US President Barack Obama, whose support for abortion rights for women and stem cell research has angered some Catholics, is due to meet Pope Benedict for the first time on July 10 during a visit to Italy.

world Updated: Jun 24, 2009 23:08 IST
Daniel Flynn

US President Barack Obama, whose support for abortion rights for women and stem cell research has angered some Catholics, is due to meet Pope Benedict for the first time on July 10 during a visit to Italy.

Vatican officials said the USleader will have an afternoon audience with the Pope in the Vatican after the conclusion of a July 8-10 summit of Group of Eight industrial nations, due to take place in the Italian city of L'Aquila.

"The Pope is ready to meet with US President Barack Obama in the afternoon of July 10," deputy Vatican spokesman Ciro Benedettini told Reuters.

Obama has angered many American Catholics with his support for abortion rights for women and his decision to lift restrictions on stem cell research, which is likely to be a topic of discussion at the July meeting.

In 2001, the late Pope John Paul II urged former US President George W Bush not to allow stem cell research.

The Vatican and Italian Church leaders condemned Obama's decision in March to lift restrictions on federal funding for human embryonic stem cell research put in place by Bush.

The Catholic Church, other religious groups and pro-life advocates oppose such research -- which scientists hope can lead to cures for diseases such as Alzheimer's and Parkinson's -- because it involves the destruction of embryos.

Obama's subsequent invitation to speak at Notre Dame, a premier US Catholic university, sparked criticism last month.

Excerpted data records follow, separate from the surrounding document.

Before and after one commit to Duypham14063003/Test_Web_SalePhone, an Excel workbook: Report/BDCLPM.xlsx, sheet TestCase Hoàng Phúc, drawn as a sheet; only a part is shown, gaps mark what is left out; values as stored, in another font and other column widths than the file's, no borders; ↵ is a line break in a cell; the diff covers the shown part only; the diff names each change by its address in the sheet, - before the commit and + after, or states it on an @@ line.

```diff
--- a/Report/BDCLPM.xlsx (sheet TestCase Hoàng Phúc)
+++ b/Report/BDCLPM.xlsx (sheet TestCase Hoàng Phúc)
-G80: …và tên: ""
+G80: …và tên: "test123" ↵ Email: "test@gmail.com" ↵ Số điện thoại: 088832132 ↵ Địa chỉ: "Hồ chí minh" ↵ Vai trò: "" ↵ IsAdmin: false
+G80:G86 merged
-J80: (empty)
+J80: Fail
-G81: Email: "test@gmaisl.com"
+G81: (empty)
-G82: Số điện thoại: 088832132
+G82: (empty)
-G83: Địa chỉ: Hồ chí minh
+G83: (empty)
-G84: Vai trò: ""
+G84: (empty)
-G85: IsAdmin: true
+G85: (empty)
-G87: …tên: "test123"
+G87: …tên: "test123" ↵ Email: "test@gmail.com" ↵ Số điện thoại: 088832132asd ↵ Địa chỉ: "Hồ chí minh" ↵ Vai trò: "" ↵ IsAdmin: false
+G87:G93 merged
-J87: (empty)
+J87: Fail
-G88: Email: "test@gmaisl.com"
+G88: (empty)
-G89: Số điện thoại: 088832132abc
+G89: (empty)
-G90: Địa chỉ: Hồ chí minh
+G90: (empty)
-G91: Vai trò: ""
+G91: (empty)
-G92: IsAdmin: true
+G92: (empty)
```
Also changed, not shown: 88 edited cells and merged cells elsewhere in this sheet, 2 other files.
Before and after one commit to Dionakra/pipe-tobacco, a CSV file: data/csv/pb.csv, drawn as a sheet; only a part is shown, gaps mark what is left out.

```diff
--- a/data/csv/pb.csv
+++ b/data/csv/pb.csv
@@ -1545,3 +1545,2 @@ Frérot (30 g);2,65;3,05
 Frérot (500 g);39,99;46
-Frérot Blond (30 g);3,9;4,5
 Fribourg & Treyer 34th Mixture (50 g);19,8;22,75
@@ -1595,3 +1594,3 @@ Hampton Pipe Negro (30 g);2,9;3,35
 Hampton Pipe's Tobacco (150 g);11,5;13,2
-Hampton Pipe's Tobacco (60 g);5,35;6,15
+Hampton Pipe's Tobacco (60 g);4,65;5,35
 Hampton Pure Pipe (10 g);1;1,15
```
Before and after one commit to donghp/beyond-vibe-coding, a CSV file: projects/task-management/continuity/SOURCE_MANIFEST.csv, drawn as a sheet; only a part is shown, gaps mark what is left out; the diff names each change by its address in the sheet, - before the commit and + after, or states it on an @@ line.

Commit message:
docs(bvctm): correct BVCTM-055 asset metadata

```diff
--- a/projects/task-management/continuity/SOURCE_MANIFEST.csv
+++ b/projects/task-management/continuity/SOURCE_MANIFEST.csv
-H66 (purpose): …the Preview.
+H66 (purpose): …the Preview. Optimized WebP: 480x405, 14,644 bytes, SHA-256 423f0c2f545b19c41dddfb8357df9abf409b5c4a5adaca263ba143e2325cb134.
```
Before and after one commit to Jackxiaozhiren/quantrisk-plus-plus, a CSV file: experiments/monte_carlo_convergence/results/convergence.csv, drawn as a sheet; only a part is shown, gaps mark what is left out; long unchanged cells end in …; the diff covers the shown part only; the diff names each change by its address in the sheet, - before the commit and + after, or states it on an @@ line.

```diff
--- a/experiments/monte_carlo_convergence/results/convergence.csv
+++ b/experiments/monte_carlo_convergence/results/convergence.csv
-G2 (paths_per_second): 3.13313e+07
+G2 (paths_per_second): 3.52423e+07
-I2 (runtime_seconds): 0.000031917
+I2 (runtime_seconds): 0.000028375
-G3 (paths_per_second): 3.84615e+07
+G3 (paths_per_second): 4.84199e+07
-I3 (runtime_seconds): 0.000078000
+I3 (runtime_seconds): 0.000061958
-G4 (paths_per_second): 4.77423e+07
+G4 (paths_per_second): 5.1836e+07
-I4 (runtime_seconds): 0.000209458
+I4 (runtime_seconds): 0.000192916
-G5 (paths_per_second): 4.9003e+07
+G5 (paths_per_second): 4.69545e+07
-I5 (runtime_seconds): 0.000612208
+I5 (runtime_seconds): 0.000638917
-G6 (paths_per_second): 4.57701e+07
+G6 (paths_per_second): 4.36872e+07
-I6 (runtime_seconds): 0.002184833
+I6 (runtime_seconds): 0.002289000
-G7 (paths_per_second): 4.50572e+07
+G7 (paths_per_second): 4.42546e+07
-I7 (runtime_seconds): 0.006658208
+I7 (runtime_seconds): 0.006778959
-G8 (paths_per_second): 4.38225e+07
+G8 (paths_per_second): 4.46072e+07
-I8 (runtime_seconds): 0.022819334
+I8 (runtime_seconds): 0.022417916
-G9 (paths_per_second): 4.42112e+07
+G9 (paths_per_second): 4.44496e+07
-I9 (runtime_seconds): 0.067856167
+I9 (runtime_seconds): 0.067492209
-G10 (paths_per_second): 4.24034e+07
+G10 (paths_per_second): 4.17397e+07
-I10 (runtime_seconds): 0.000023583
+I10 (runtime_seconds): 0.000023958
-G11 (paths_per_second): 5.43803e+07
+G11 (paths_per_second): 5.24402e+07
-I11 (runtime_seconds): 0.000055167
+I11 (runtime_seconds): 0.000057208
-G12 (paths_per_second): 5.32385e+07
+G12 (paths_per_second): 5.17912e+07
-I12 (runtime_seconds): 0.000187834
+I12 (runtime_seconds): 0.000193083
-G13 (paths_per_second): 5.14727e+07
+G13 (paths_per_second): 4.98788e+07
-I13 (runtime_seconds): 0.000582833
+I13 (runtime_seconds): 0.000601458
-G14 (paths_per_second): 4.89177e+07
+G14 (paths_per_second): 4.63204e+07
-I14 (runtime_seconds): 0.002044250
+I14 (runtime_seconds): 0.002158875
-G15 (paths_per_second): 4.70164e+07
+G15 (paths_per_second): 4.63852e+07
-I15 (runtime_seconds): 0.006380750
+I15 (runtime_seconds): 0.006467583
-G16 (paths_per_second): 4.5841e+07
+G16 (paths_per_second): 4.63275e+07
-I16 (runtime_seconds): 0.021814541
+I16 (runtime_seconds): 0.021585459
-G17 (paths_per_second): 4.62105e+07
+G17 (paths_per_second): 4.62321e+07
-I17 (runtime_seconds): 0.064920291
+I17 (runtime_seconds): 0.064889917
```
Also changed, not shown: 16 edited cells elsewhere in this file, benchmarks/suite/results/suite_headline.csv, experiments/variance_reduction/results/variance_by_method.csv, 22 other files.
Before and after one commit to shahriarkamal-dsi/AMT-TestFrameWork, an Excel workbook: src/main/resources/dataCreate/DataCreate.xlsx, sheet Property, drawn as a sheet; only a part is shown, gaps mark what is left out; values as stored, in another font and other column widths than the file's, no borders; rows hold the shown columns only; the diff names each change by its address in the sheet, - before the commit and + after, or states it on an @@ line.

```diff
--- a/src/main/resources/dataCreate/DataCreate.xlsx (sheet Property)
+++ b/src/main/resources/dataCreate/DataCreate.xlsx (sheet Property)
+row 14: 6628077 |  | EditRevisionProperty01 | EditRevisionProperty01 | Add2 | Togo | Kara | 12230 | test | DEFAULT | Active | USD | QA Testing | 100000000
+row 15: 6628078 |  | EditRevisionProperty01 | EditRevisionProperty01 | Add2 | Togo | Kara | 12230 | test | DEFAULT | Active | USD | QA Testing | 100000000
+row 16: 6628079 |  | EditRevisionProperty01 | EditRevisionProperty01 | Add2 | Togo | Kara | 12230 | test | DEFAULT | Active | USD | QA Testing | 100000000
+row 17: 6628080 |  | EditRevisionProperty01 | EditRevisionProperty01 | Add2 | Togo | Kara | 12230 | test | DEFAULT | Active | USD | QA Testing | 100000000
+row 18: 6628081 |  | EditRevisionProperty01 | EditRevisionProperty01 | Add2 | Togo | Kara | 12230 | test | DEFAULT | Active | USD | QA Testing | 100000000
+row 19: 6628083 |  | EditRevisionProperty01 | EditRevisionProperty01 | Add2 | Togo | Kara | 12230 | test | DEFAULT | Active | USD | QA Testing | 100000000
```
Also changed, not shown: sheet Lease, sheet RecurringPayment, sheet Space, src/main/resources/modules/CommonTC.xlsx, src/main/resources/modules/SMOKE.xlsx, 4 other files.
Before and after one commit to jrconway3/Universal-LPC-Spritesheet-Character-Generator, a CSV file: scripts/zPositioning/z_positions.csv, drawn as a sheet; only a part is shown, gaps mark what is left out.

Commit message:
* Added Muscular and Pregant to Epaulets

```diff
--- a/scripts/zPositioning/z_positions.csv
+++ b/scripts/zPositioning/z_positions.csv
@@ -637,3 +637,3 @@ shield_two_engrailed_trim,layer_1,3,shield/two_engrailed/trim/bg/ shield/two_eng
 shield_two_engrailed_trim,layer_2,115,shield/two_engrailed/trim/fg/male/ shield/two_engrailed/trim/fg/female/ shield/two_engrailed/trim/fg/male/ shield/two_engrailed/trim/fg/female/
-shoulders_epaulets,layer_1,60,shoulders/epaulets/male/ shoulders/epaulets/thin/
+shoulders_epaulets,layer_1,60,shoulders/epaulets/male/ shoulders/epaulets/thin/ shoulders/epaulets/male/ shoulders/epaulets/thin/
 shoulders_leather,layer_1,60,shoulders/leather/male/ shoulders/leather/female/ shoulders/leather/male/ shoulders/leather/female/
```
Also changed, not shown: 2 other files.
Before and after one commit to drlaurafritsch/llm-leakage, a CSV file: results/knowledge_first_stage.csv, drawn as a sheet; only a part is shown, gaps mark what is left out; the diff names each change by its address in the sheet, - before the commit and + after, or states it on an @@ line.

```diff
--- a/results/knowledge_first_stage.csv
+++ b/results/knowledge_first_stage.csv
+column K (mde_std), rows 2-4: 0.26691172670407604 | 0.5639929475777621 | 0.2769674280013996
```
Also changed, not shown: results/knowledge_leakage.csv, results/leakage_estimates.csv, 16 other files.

While some heckled Obama during his speech, his appeal for a "fair-minded" discussion on abortion was received with several standing ovations.

The G8 summit is due to discuss a response to the ongoing international economic crisis and global warming. Its location was moved to L'Aquila in a sign of solidarity with victims from an April earthquake which killed nearly 300 people and devastated large parts of the city.